Keeping Peterson is check was a big reason the Seahawks coasted to a 41-20 victory over the Minnesota Vikings Sunday.
"The guys did a fantastic job on Adrian," Seattle coach Pete Carroll said. "We thought our biggest challenge was slowing him down. We handled him well and tackled well."
Peterson had one of his best games of the season at Seattle last year, rushing for 182 yards in the 30-20 loss to the Seahawks.
"We talked a lot about that this week," said Seattle defensive tackle Clinton McDonald. "We knew we couldn’t let [Peterson] get off to a fast start. We did a great job today of coming up and hitting him early. We were staying in our gaps and hitting him when we needed to hit him."
Peterson said after the game that his sore knee was bothering him more than anything else, but whatever the reason, he wasn’t the dominant running back people are accustomed to seeing.
And the Minnesota passing game wasn’t much better once they got behind and were forced to throw. The Seahawks had three interceptions, including a 29-yard pick-six by cornerback Walter Thurmond, who was starting for an injured Brandon Browner.
"The ball came right to me," Thurmond said. "It fell in my lap and I capitalized on the opportunity."

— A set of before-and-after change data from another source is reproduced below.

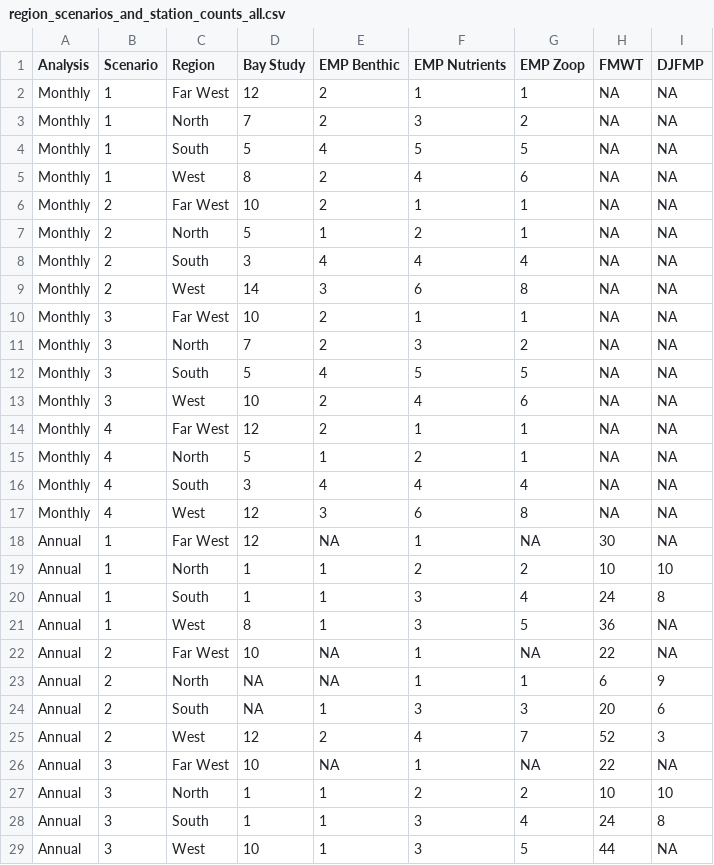
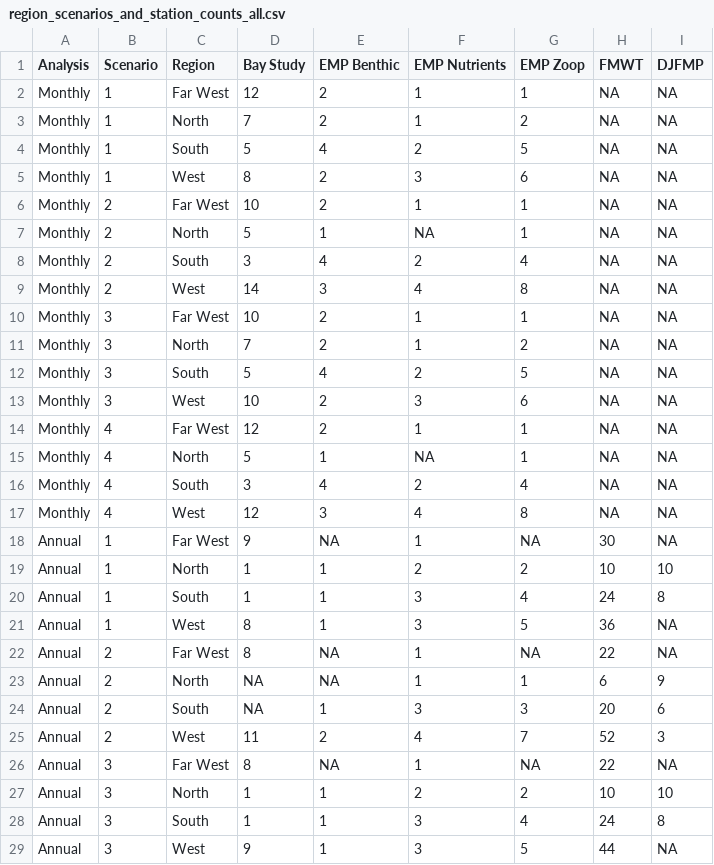
Before and after one commit to Delta-Stewardship-Council/swg-21-foodwebs, a CSV file: data/stations/region_scenarios_and_station_counts_all.csv, drawn as a sheet; only a part is shown; the diff covers the shown part only.

```diff
--- a/data/stations/region_scenarios_and_station_counts_all.csv
+++ b/data/stations/region_scenarios_and_station_counts_all.csv
@@ -2,18 +2,18 @@ Analysis,Scenario,Region,Bay Study,EMP Benthic,EMP Nutrients,EMP Zoop,FMWT,DJFMP
 Monthly,1,Far West,12,2,1,1,NA,NA
-Monthly,1,North,7,2,3,2,NA,NA
-Monthly,1,South,5,4,5,5,NA,NA
-Monthly,1,West,8,2,4,6,NA,NA
+Monthly,1,North,7,2,1,2,NA,NA
+Monthly,1,South,5,4,2,5,NA,NA
+Monthly,1,West,8,2,3,6,NA,NA
 Monthly,2,Far West,10,2,1,1,NA,NA
-Monthly,2,North,5,1,2,1,NA,NA
-Monthly,2,South,3,4,4,4,NA,NA
-Monthly,2,West,14,3,6,8,NA,NA
+Monthly,2,North,5,1,NA,1,NA,NA
+Monthly,2,South,3,4,2,4,NA,NA
+Monthly,2,West,14,3,4,8,NA,NA
 Monthly,3,Far West,10,2,1,1,NA,NA
-Monthly,3,North,7,2,3,2,NA,NA
-Monthly,3,South,5,4,5,5,NA,NA
-Monthly,3,West,10,2,4,6,NA,NA
+Monthly,3,North,7,2,1,2,NA,NA
+Monthly,3,South,5,4,2,5,NA,NA
+Monthly,3,West,10,2,3,6,NA,NA
 Monthly,4,Far West,12,2,1,1,NA,NA
-Monthly,4,North,5,1,2,1,NA,NA
-Monthly,4,South,3,4,4,4,NA,NA
-Monthly,4,West,12,3,6,8,NA,NA
-Annual,1,Far West,12,NA,1,NA,30,NA
+Monthly,4,North,5,1,NA,1,NA,NA
+Monthly,4,South,3,4,2,4,NA,NA
+Monthly,4,West,12,3,4,8,NA,NA
+Annual,1,Far West,9,NA,1,NA,30,NA
 Annual,1,North,1,1,2,2,10,10
@@ -21,9 +21,9 @@ Annual,1,South,1,1,3,4,24,8
 Annual,1,West,8,1,3,5,36,NA
-Annual,2,Far West,10,NA,1,NA,22,NA
+Annual,2,Far West,8,NA,1,NA,22,NA
 Annual,2,North,NA,NA,1,1,6,9
 Annual,2,South,NA,1,3,3,20,6
-Annual,2,West,12,2,4,7,52,3
-Annual,3,Far West,10,NA,1,NA,22,NA
+Annual,2,West,11,2,4,7,52,3
+Annual,3,Far West,8,NA,1,NA,22,NA
 Annual,3,North,1,1,2,2,10,10
 Annual,3,South,1,1,3,4,24,8
-Annual,3,West,10,1,3,5,44,NA
+Annual,3,West,9,1,3,5,44,NA
```
Also changed, not shown: 1 edited cell elsewhere in this file, data/stations/region_scenarios_and_station_counts_annual.csv, data/stations/region_scenarios_and_station_counts_monthly.csv, 3 other files.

Middle linebacker Bobby Wagner also had an interception, and could have had two if not for dropping one right in his hands that might have been another pick-six. Even McDonald had an interception off a deflection from defensive end Chris Clemons.
"That my first interception in the NFL," McDonald said. "Actually, it was my first since high school when I had two as a linebacker. I wanted to score, but I was juggling to control the ball and I go tackled [at the Minnesota 15] before I could get there."
Minnesota’s only touchdown in the first three quarters came on a rare blown coverage by cornerback Richard Sherman that became a 38-yard score to receiver Jarius Wright. Long after the outcome was decided, Wright caught a meaningless 21-yard touchdown with 2:18 to go.
On a day when everyone will talk about Harvin’s return, the Seattle defense controlled the game by forcing turnovers, including a sack/forced fumble by defensive end Cliff Avril on quarterback Christian Ponder.
"We have a mindset that we’re playing for each other," said Seattle free safety Earl Thomas. "It elevates everybody's game. Guys are giving everything they have, so we know no one can beat us because the effort is there."